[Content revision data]
================================

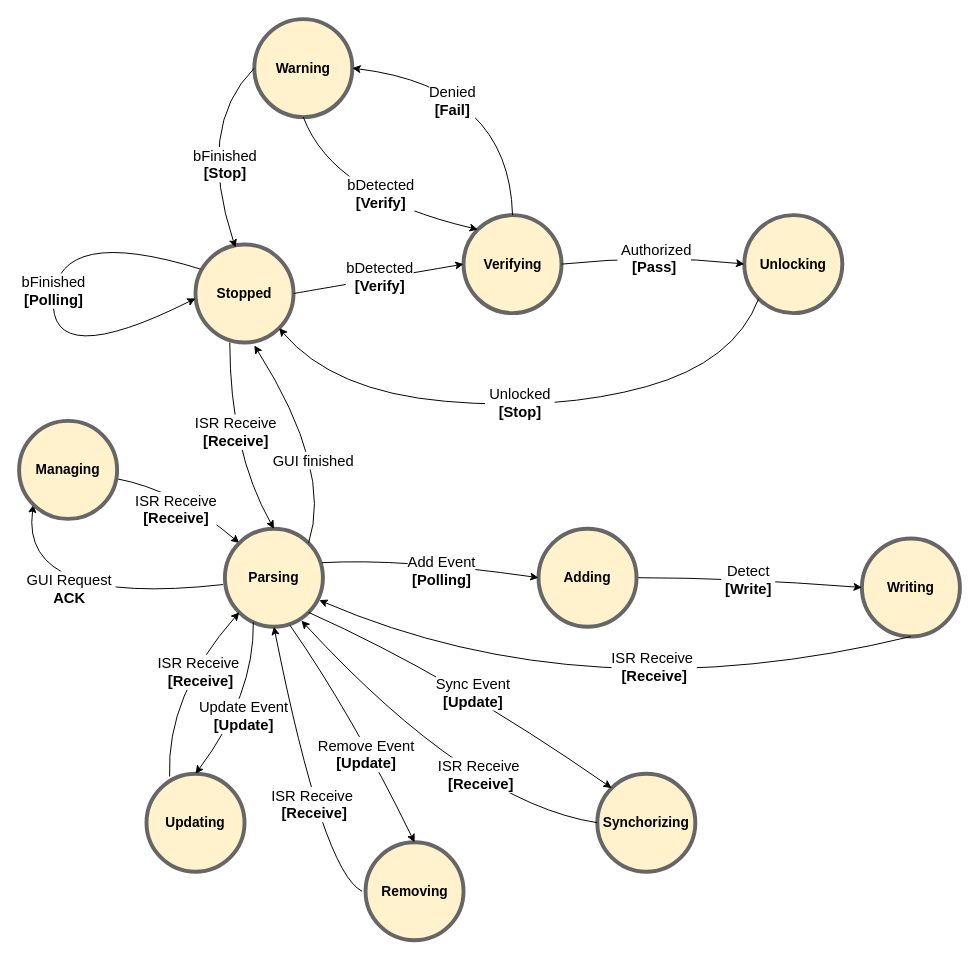
Before: Docs/entire FSM.drawio in trieu1162000/AESD, a draw.io diagram. Source tidied: cells renumbered, new cells numbered last; positions are measured from the earlier drawing's top-left corner, leaving out a move shared by most shapes. Both pictures are drawn from the tidied source at 98%, with x=0, y=0 at pixel (19, 19).
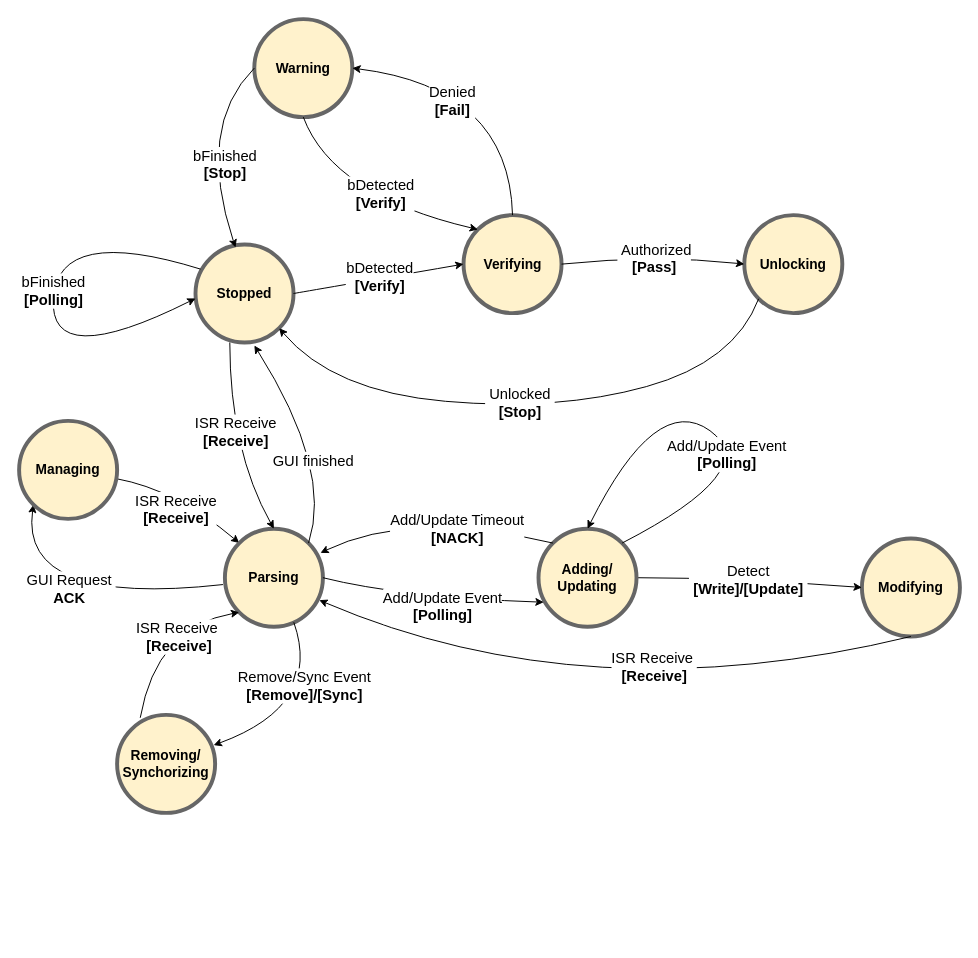
The same diagram, later.

The change refers to these unchanged cells:
```xml
<mxCell id="19" style="curved=1;endArrow=classic;html=1;rounded=0;exitX=1;exitY=0.5;exitDx=0;exitDy=0;entryX=0;entryY=0.5;entryDx=0;entryDy=0;" parent="1" edge="1" source="32" target="18">
  <mxGeometry relative="1" as="geometry">
    <Array as="points">
      <mxPoint x="730" y="570" />
    </Array>
  </mxGeometry>
</mxCell>
<mxCell id="29" value="&lt;span style=&quot;font-size: 14px;&quot;&gt;&lt;b&gt;Parsing&lt;/b&gt;&lt;/span&gt;" style="ellipse;whiteSpace=wrap;html=1;strokeWidth=4;fillColor=#fff2cc;strokeColor=#666666;" parent="1" vertex="1">
  <mxGeometry x="210" y="520" width="100" height="100" as="geometry" />
</mxCell>
```

What changed in the source:
```diff
@@
-    <mxCell id="18" value="&lt;span style=&quot;font-size: 14px;&quot;&gt;&lt;b&gt;Writing&lt;/b&gt;&lt;/span&gt;" style="ellipse;whiteSpace=wrap;html=1;strokeWidth=4;fillColor=#fff2cc;strokeColor=#666666;" parent="1" vertex="1">
+    <mxCell id="18" value="&lt;span style=&quot;font-size: 14px;&quot;&gt;&lt;b&gt;Modifying&lt;/b&gt;&lt;/span&gt;" style="ellipse;whiteSpace=wrap;html=1;strokeWidth=4;fillColor=#fff2cc;strokeColor=#666666;" parent="1" vertex="1">
       <mxGeometry x="860" y="530" width="100" height="100" as="geometry" />
     </mxCell>
@@
-    <mxCell id="20" value="&lt;font style=&quot;font-size: 15px;&quot;&gt;Detect&lt;br&gt;&lt;b&gt;&amp;nbsp;[Write]&amp;nbsp;&lt;/b&gt;&lt;br&gt;&lt;/font&gt;" style="edgeLabel;html=1;align=center;verticalAlign=middle;" parent="19" vertex="1">
+    <mxCell id="20" value="&lt;font style=&quot;font-size: 15px;&quot;&gt;Detect&lt;br&gt;&lt;b&gt;&amp;nbsp;[Write]/[Update]&amp;nbsp;&lt;/b&gt;&lt;br&gt;&lt;/font&gt;" style="edgeLabel;html=1;align=center;verticalAlign=middle;" parent="19" vertex="1">
       <mxGeometry x="0.05" y="5" relative="1" as="geometry">
         <mxPoint x="-8" y="5" as="offset" />
       </mxGeometry>
     </mxCell>
@@
-    <mxCell id="30" value="&lt;span style=&quot;font-size: 14px;&quot;&gt;&lt;b&gt;Removing&lt;/b&gt;&lt;/span&gt;" style="ellipse;whiteSpace=wrap;html=1;strokeWidth=4;fillColor=#fff2cc;strokeColor=#666666;" parent="1" vertex="1">
-      <mxGeometry x="353.5" y="840" width="100" height="100" as="geometry" />
-    </mxCell>
-    <mxCell id="31" value="&lt;span style=&quot;font-size: 14px;&quot;&gt;&lt;b&gt;Updating&lt;/b&gt;&lt;/span&gt;" style="ellipse;whiteSpace=wrap;html=1;strokeWidth=4;fillColor=#fff2cc;strokeColor=#666666;" parent="1" vertex="1">
-      <mxGeometry x="130" y="770" width="100" height="100" as="geometry" />
+    <mxCell id="31" value="&lt;span style=&quot;font-size: 14px;&quot;&gt;&lt;b&gt;Removing/&lt;br&gt;Synchorizing&lt;br&gt;&lt;/b&gt;&lt;/span&gt;" style="ellipse;whiteSpace=wrap;html=1;strokeWidth=4;fillColor=#fff2cc;strokeColor=#666666;" parent="1" vertex="1">
+      <mxGeometry x="100" y="710" width="100" height="100" as="geometry" />
     </mxCell>
-    <mxCell id="32" value="&lt;b style=&quot;border-color: var(--border-color); font-size: 14px;&quot;&gt;Adding&lt;/b&gt;" style="ellipse;whiteSpace=wrap;html=1;strokeWidth=4;fillColor=#fff2cc;strokeColor=#666666;" parent="1" vertex="1">
+    <mxCell id="32" value="&lt;b style=&quot;border-color: var(--border-color); font-size: 14px;&quot;&gt;Adding/&lt;br&gt;Updating&lt;br&gt;&lt;/b&gt;" style="ellipse;whiteSpace=wrap;html=1;strokeWidth=4;fillColor=#fff2cc;strokeColor=#666666;" parent="1" vertex="1">
       <mxGeometry x="530" y="520" width="100" height="100" as="geometry" />
     </mxCell>
-    <mxCell id="33" style="curved=1;endArrow=classic;html=1;rounded=0;exitX=0.99;exitY=0.347;exitDx=0;exitDy=0;entryX=0;entryY=0.5;entryDx=0;entryDy=0;exitPerimeter=0;" parent="1" edge="1" source="29" target="32">
+    <mxCell id="33" style="curved=1;endArrow=classic;html=1;rounded=0;exitX=1;exitY=0.5;exitDx=0;exitDy=0;entryX=0.053;entryY=0.75;entryDx=0;entryDy=0;entryPerimeter=0;" parent="1" edge="1" source="29" target="32">
       <mxGeometry relative="1" as="geometry">
         <Array as="points">
-          <mxPoint x="390" y="550" />
+          <mxPoint x="390" y="590" />
         </Array>
       </mxGeometry>
     </mxCell>
-    <mxCell id="34" value="&lt;font style=&quot;font-size: 15px;&quot;&gt;Add Event&lt;br&gt;&lt;b&gt;&amp;nbsp;[Polling]&amp;nbsp;&lt;/b&gt;&lt;br&gt;&lt;/font&gt;" style="edgeLabel;html=1;align=center;verticalAlign=middle;" parent="33" vertex="1">
+    <mxCell id="34" value="&lt;font style=&quot;font-size: 15px;&quot;&gt;Add/Update Event&lt;br&gt;&lt;b&gt;&amp;nbsp;[Polling]&amp;nbsp;&lt;/b&gt;&lt;br&gt;&lt;/font&gt;" style="edgeLabel;html=1;align=center;verticalAlign=middle;" parent="33" vertex="1">
       <mxGeometry x="0.05" y="5" relative="1" as="geometry">
         <mxPoint x="4" y="12" as="offset" />
       </mxGeometry>
     </mxCell>
     <mxCell id="35" style="curved=1;endArrow=classic;html=1;rounded=0;entryX=0;entryY=1;entryDx=0;entryDy=0;exitX=0.236;exitY=0.029;exitDx=0;exitDy=0;exitPerimeter=0;" parent="1" edge="1" source="31" target="29">
       <mxGeometry relative="1" as="geometry">
         <Array as="points">
-          <mxPoint x="150" y="690" />
+          <mxPoint x="140" y="620" />
         </Array>
       </mxGeometry>
     </mxCell>
     <mxCell id="36" value="&lt;span style=&quot;font-size: 15px;&quot;&gt;ISR Receive&amp;nbsp;&lt;br&gt;&lt;b&gt;[Receive]&lt;/b&gt;&lt;br&gt;&lt;/span&gt;" style="edgeLabel;html=1;align=center;verticalAlign=middle;" parent="35" vertex="1">
       <mxGeometry x="0.01" y="2" relative="1" as="geometry">
-        <mxPoint x="25" y="-11" as="offset" />
+        <mxPoint x="25" y="7" as="offset" />
       </mxGeometry>
     </mxCell>
-    <mxCell id="37" style="curved=1;endArrow=classic;html=1;rounded=0;exitX=0.29;exitY=0.956;exitDx=0;exitDy=0;entryX=0.5;entryY=0;entryDx=0;entryDy=0;exitPerimeter=0;" parent="1" edge="1" source="29" target="31">
+    <mxCell id="37" style="curved=1;endArrow=classic;html=1;rounded=0;exitX=0.703;exitY=0.955;exitDx=0;exitDy=0;entryX=0.985;entryY=0.309;entryDx=0;entryDy=0;exitPerimeter=0;entryPerimeter=0;" parent="1" edge="1" source="29" target="31">
       <mxGeometry relative="1" as="geometry">
         <Array as="points">
-          <mxPoint x="240" y="690" />
+          <mxPoint x="310" y="700" />
         </Array>
       </mxGeometry>
     </mxCell>
-    <mxCell id="38" value="&lt;font style=&quot;font-size: 15px;&quot;&gt;Update Event&lt;br&gt;&lt;b&gt;&amp;nbsp;[Update]&amp;nbsp;&lt;/b&gt;&lt;br&gt;&lt;/font&gt;" style="edgeLabel;html=1;align=center;verticalAlign=middle;" parent="37" vertex="1">
+    <mxCell id="38" value="&lt;font style=&quot;font-size: 15px;&quot;&gt;Remove/Sync Event&lt;br&gt;&lt;b&gt;&amp;nbsp;[Remove]/[Sync]&amp;nbsp;&lt;/b&gt;&lt;br&gt;&lt;/font&gt;" style="edgeLabel;html=1;align=center;verticalAlign=middle;" parent="37" vertex="1">
       <mxGeometry x="0.05" y="5" relative="1" as="geometry">
-        <mxPoint x="-5" y="3" as="offset" />
+        <mxPoint x="-3" y="-32" as="offset" />
       </mxGeometry>
     </mxCell>
-    <mxCell id="39" value="&lt;b style=&quot;border-color: var(--border-color); font-size: 14px;&quot;&gt;Synchorizing&lt;/b&gt;" style="ellipse;whiteSpace=wrap;html=1;strokeWidth=4;fillColor=#fff2cc;strokeColor=#666666;" parent="1" vertex="1">
-      <mxGeometry x="590" y="770" width="100" height="100" as="geometry" />
-    </mxCell>
-    <mxCell id="40" style="curved=1;endArrow=classic;html=1;rounded=0;entryX=0.5;entryY=1;entryDx=0;entryDy=0;" parent="1" edge="1" target="29">
-      <mxGeometry relative="1" as="geometry">
-        <mxPoint x="350" y="890" as="sourcePoint" />
-        <Array as="points">
-          <mxPoint x="310" y="870" />
-        </Array>
-      </mxGeometry>
-    </mxCell>
-    <mxCell id="41" value="&lt;span style=&quot;font-size: 15px;&quot;&gt;ISR Receive&amp;nbsp;&lt;br&gt;&lt;b&gt;[Receive]&lt;/b&gt;&lt;br&gt;&lt;/span&gt;" style="edgeLabel;html=1;align=center;verticalAlign=middle;" parent="40" vertex="1">
-      <mxGeometry x="0.01" y="2" relative="1" as="geometry">
-        <mxPoint x="13" y="34" as="offset" />
-      </mxGeometry>
-    </mxCell>
-    <mxCell id="42" style="curved=1;endArrow=classic;html=1;rounded=0;entryX=0.781;entryY=0.938;entryDx=0;entryDy=0;exitX=0;exitY=0.5;exitDx=0;exitDy=0;entryPerimeter=0;" parent="1" edge="1" source="39" target="29">
-      <mxGeometry relative="1" as="geometry">
-        <Array as="points">
-          <mxPoint x="460" y="800" />
-        </Array>
-      </mxGeometry>
-    </mxCell>
-    <mxCell id="43" value="&lt;span style=&quot;font-size: 15px;&quot;&gt;ISR Receive&amp;nbsp;&lt;br&gt;&lt;b&gt;[Receive]&lt;/b&gt;&lt;br&gt;&lt;/span&gt;" style="edgeLabel;html=1;align=center;verticalAlign=middle;" parent="42" vertex="1">
-      <mxGeometry x="0.01" y="2" relative="1" as="geometry">
-        <mxPoint x="54" y="15" as="offset" />
-      </mxGeometry>
-    </mxCell>
-    <mxCell id="44" style="curved=1;endArrow=classic;html=1;rounded=0;exitX=0.663;exitY=0.984;exitDx=0;exitDy=0;entryX=0.5;entryY=0;entryDx=0;entryDy=0;exitPerimeter=0;" parent="1" edge="1" source="29" target="30">
-      <mxGeometry relative="1" as="geometry">
-        <Array as="points">
-          <mxPoint x="340" y="710" />
-        </Array>
-      </mxGeometry>
-    </mxCell>
-    <mxCell id="45" value="&lt;font style=&quot;font-size: 15px;&quot;&gt;Remove Event&lt;br&gt;&lt;b&gt;&amp;nbsp;[Update]&amp;nbsp;&lt;/b&gt;&lt;br&gt;&lt;/font&gt;" style="edgeLabel;html=1;align=center;verticalAlign=middle;" parent="44" vertex="1">
-      <mxGeometry x="0.05" y="5" relative="1" as="geometry">
-        <mxPoint x="-1" y="21" as="offset" />
-      </mxGeometry>
-    </mxCell>
-    <mxCell id="46" style="curved=1;endArrow=classic;html=1;rounded=0;exitX=1;exitY=1;exitDx=0;exitDy=0;entryX=0;entryY=0;entryDx=0;entryDy=0;" parent="1" edge="1" source="29" target="39">
-      <mxGeometry relative="1" as="geometry">
-        <Array as="points">
-          <mxPoint x="440" y="670" />
-        </Array>
-      </mxGeometry>
-    </mxCell>
-    <mxCell id="47" value="&lt;font style=&quot;font-size: 15px;&quot;&gt;Sync Event&lt;br&gt;&lt;b&gt;&amp;nbsp;[Update]&amp;nbsp;&lt;/b&gt;&lt;br&gt;&lt;/font&gt;" style="edgeLabel;html=1;align=center;verticalAlign=middle;" parent="46" vertex="1">
-      <mxGeometry x="0.05" y="5" relative="1" as="geometry">
-        <mxPoint x="-5" y="3" as="offset" />
-      </mxGeometry>
-    </mxCell>
@@
+    <mxCell id="53" style="curved=1;endArrow=classic;html=1;rounded=0;entryX=0.5;entryY=0;entryDx=0;entryDy=0;exitX=1;exitY=0;exitDx=0;exitDy=0;" parent="1" edge="1" source="32" target="32">
+      <mxGeometry relative="1" as="geometry">
+        <Array as="points">
+          <mxPoint x="760" y="460" />
+          <mxPoint x="650" y="380" />
+        </Array>
+      </mxGeometry>
+    </mxCell>
+    <mxCell id="54" value="&lt;font style=&quot;font-size: 15px;&quot;&gt;Add/Update Event&lt;br&gt;&lt;b style=&quot;border-color: var(--border-color);&quot;&gt;[Polling]&lt;/b&gt;&lt;br&gt;&lt;/font&gt;" style="edgeLabel;html=1;align=center;verticalAlign=middle;" parent="53" vertex="1">
+      <mxGeometry x="0.05" y="5" relative="1" as="geometry">
+        <mxPoint x="26" y="24" as="offset" />
+      </mxGeometry>
+    </mxCell>
+    <mxCell id="55" style="curved=1;endArrow=classic;html=1;rounded=0;exitX=0;exitY=0;exitDx=0;exitDy=0;entryX=0.975;entryY=0.247;entryDx=0;entryDy=0;entryPerimeter=0;" parent="1" edge="1" source="32" target="29">
+      <mxGeometry relative="1" as="geometry">
+        <Array as="points">
+          <mxPoint x="400" y="500" />
+        </Array>
+      </mxGeometry>
+    </mxCell>
+    <mxCell id="56" value="&lt;font style=&quot;font-size: 15px;&quot;&gt;&lt;span style=&quot;border-color: var(--border-color);&quot;&gt;Add/Update Timeout&lt;br&gt;&lt;/span&gt;&lt;b style=&quot;border-color: var(--border-color);&quot;&gt;[NACK]&lt;/b&gt;&lt;br&gt;&lt;/font&gt;" style="edgeLabel;html=1;align=center;verticalAlign=middle;" parent="55" vertex="1">
+      <mxGeometry x="0.05" y="5" relative="1" as="geometry">
+        <mxPoint x="31" y="11" as="offset" />
+      </mxGeometry>
+    </mxCell>
```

================================

Exercise description: Select all lines with the word "exitPerimeter" from the entries above.

Written reply:
-    <mxCell id="33" style="curved=1;endArrow=classic;html=1;rounded=0;exitX=0.99;exitY=0.347;exitDx=0;exitDy=0;entryX=0;entryY=0.5;entryDx=0;entryDy=0;exitPerimeter=0;" parent="1" edge="1" source="29" target="32">
     <mxCell id="35" style="curved=1;endArrow=classic;html=1;rounded=0;entryX=0;entryY=1;entryDx=0;entryDy=0;exitX=0.236;exitY=0.029;exitDx=0;exitDy=0;exitPerimeter=0;" parent="1" edge="1" source="31" target="29">
-    <mxCell id="37" style="curved=1;endArrow=classic;html=1;rounded=0;exitX=0.29;exitY=0.956;exitDx=0;exitDy=0;entryX=0.5;entryY=0;entryDx=0;entryDy=0;exitPerimeter=0;" parent="1" edge="1" source="29" target="31">
+    <mxCell id="37" style="curved=1;endArrow=classic;html=1;rounded=0;exitX=0.703;exitY=0.955;exitDx=0;exitDy=0;entryX=0.985;entryY=0.309;entryDx=0;entryDy=0;exitPerimeter=0;entryPerimeter=0;" parent="1" edge="1" source="29" target="31">
-    <mxCell id="44" style="curved=1;endArrow=classic;html=1;rounded=0;exitX=0.663;exitY=0.984;exitDx=0;exitDy=0;entryX=0.5;entryY=0;entryDx=0;entryDy=0;exitPerimeter=0;" parent="1" edge="1" source="29" target="30">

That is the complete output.